Afar[edit]

Pronunciation[edit]

Noun[edit]

iró f (plural iroorá f)

  1. height, altitude

References[edit]

  • Mohamed Hassan Kamil (2015) L’afar: description grammaticale d’une langue couchitique (Djibouti, Erythrée et Ethiopie)[1], Paris: Université Sorbonne Paris Cité (doctoral thesis)

Asi[edit]

Noun[edit]

irò

  1. dog

Cebuano[edit]

Etymology[edit]

From older ido.

Pronunciation[edit]

  • Hyphenation: i‧ro

Noun[edit]

iro

  1. a dog
    Synonym: ayam
  2. an ablutophobic person
  3. a despicable person
  4. dog meat; the flesh and other edible parts derived from dogs

Quotations[edit]


Esperanto[edit]

Etymology[edit]

From iri (to go) +‎ -o.

Pronunciation[edit]

Noun[edit]

iro (accusative singular iron, plural iroj, accusative plural irojn)

  1. trip, course, run, going

Japanese[edit]

Romanization[edit]

iro

  1. Rōmaji transcription of いろ

Maori[edit]

Etymology[edit]

From Proto-Austronesian (compare Indonesian ulat (caterpillar), Malay ulat (worm, maggot), Fijian ulo, Chamorro ulo').

Noun[edit]

iro (used in a reduplicated form as iroiro)

  1. maggot

Old Saxon[edit]

Alternative forms[edit]

Etymology[edit]

From Proto-Germanic *hiz.

Pronoun[edit]

(h)iro

  1. her

Declension[edit]


Portuguese[edit]

Verb[edit]

iro

  1. first-person singular (eu) present indicative of irar

Spanish[edit]

Etymology[edit]

(This etymology is missing or incomplete.
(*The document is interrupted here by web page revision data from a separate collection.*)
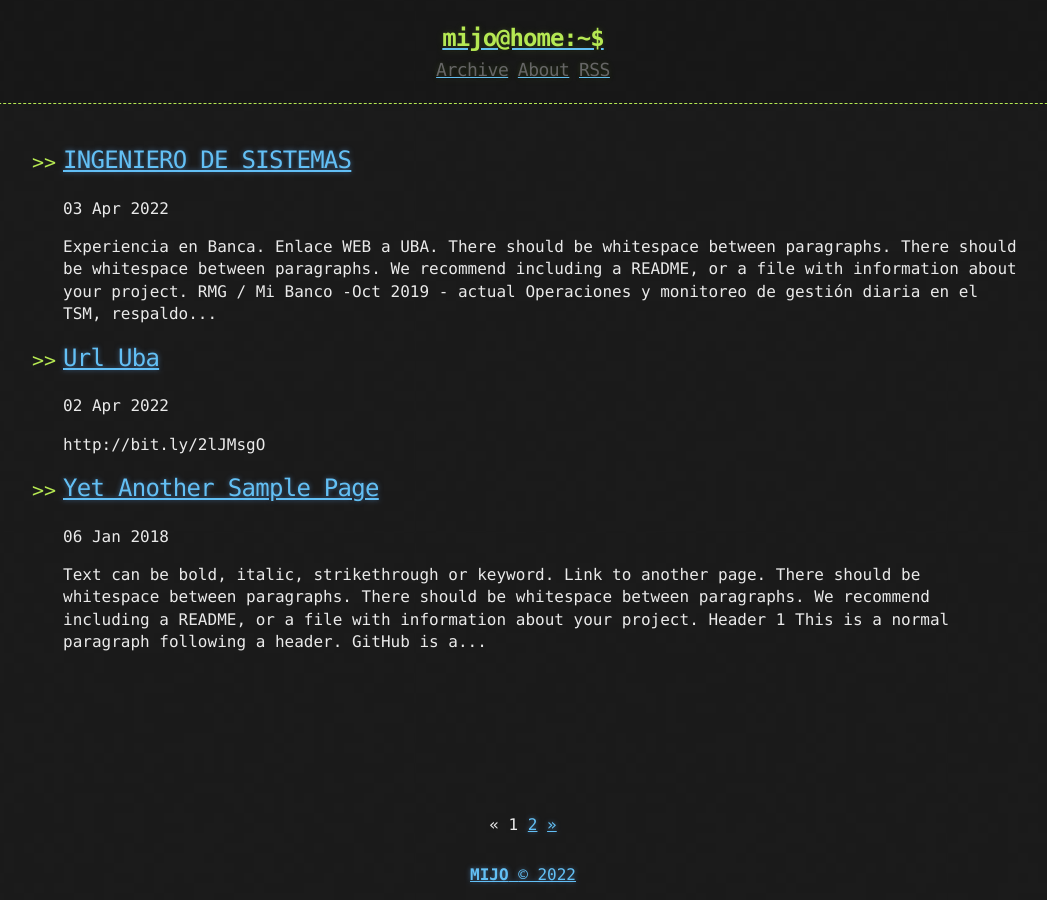
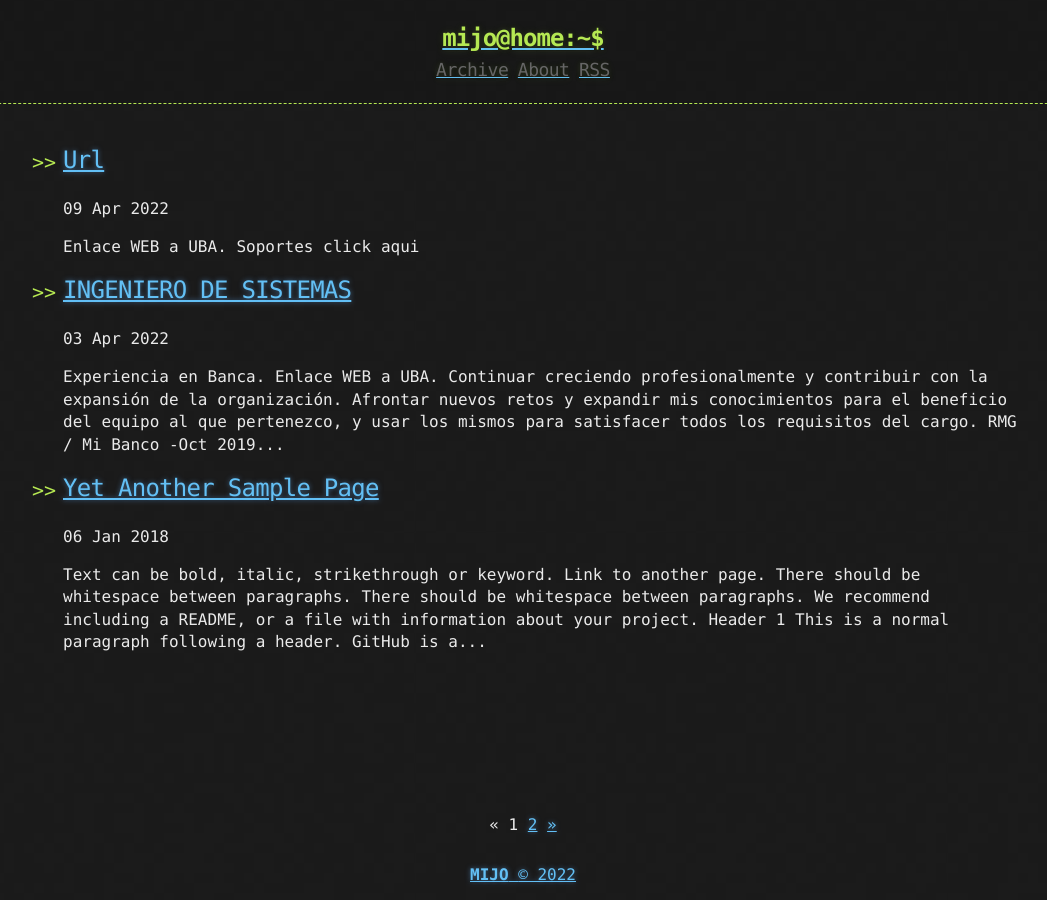
Before and after one commit to parramiguel/parramiguel.github.io, a Jekyll site: the page built from index.html, in a window 1280 px wide. Shown: the whole page, without its empty margins (117-1164 px from the left). Built offline with Jekyll 4.4.1, drawn with Linux system fonts in a browser that asks for light colours; the list of posts is cut into pages by our own code; part of the change alters nothing that is shown.

Commit message:
Realizando nuevos cambios

````diff
--- a/_posts/2022-04-02-URL-UBA.md
+++ /dev/null
@@ -1 +0,0 @@
-http://bit.ly/2lJMsgO
--- a/_posts/2022-04-03-Pagina-Uno.md
+++ b/_posts/2022-04-03-Pagina-Uno.md
@@ -7,9 +7,9 @@ Experiencia en Banca.
 
 [Enlace WEB a UBA](http://bit.ly/2lJMsgO).
 
-There should be whitespace between paragraphs.
-
-There should be whitespace between paragraphs. We recommend including a README, or a file with information about your project.
+Continuar creciendo profesionalmente y contribuir con la expansión de la organización. Afrontar
+nuevos retos y expandir mis conocimientos para el beneficio del equipo al que pertenezco, y usar
+los mismos para satisfacer todos los requisitos del cargo.
 
 # [](#header-1) RMG / Mi Banco -Oct 2019 - actual
 
@@ -79,66 +79,3 @@ operar equipos del mismo.
 | `Avanzado`      | `Avanzado`     | `Experto`| `Avanzado`  |
 
 [Soportes click aqui](https://drive.google.com/file/d/1myoq5EEMhu9mdYEAgqSyjCTs6l3-gOOH/view)
-### There's a horizontal rule below this.
-
-* * *
-
-### Here is an unordered list:
-
-*   Item foo
-*   Item bar
-*   Item baz
-*   Item zip
-
-### And an ordered list:
-
-1.  Item one
-1.  Item two
-1.  Item three
-1.  Item four
-
-### And a nested list:
-
-- level 1 item
-  - level 2 item
-  - level 2 item
-    - level 3 item
-    - level 3 item
-- level 1 item
-  - level 2 item
-  - level 2 item
-  - level 2 item
-- level 1 item
-  - level 2 item
-  - level 2 item
-- level 1 item
-
-### Small image
-
-![](https://assets-cdn.github.com/images/icons/emoji/octocat.png)
-
-### Large image
-
-![](https://guides.github.com/activities/hello-world/branching.png)
-
-
-### Definition lists can be used with HTML syntax.
-
-<dl>
-<dt>Name</dt>
-<dd>Godzilla</dd>
-<dt>Born</dt>
-<dd>1952</dd>
-<dt>Birthplace</dt>
-<dd>Japan</dd>
-<dt>Color</dt>
-<dd>Green</dd>
-</dl>
-
-```
-Long, single-line code blocks should not wrap. They should horizontally scroll if they are too long. This line should be long enough to demonstrate this.
-```
-
-```
-The final element.
-```
--- /dev/null
+++ b/_posts/2022-04-09-URL.md
@@ -0,0 +1,2 @@
+[Enlace WEB a UBA](http://bit.ly/2lJMsgO).
+[Soportes click aqui](https://drive.google.com/file/d/1myoq5EEMhu9mdYEAgqSyjCTs6l3-gOOH/view)
````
Please add to it, or discuss it at the Etymology scriptorium.)

Pronunciation[edit]

Noun[edit]

iro m (plural iros)

  1. (rare) a Mohawk hairstyle
    Synonyms: cresta, mohicano

Welsh[edit]

Etymology[edit]

Cognate with Cornish ura.

Pronunciation[edit]

Verb[edit]

iro (first-person singular present iraf)

  1. to lubricate, oil
  2. to anoint

Conjugation[edit]

Mutation[edit]

Welsh mutation
radical soft nasal h-prothesis
iro unchanged unchanged hiro
Note: Some of these forms may be hypothetical. Not every
possible mutated form of every word actually occurs.

Further reading[edit]

  • R. J. Thomas, G. A. Bevan, P. J. Donovan, A. Hawke et al., editors (1950–present) , “iraf”, in Geiriadur Prifysgol Cymru Online (in Welsh), University of Wales Centre for Advanced Welsh & Celtic Studies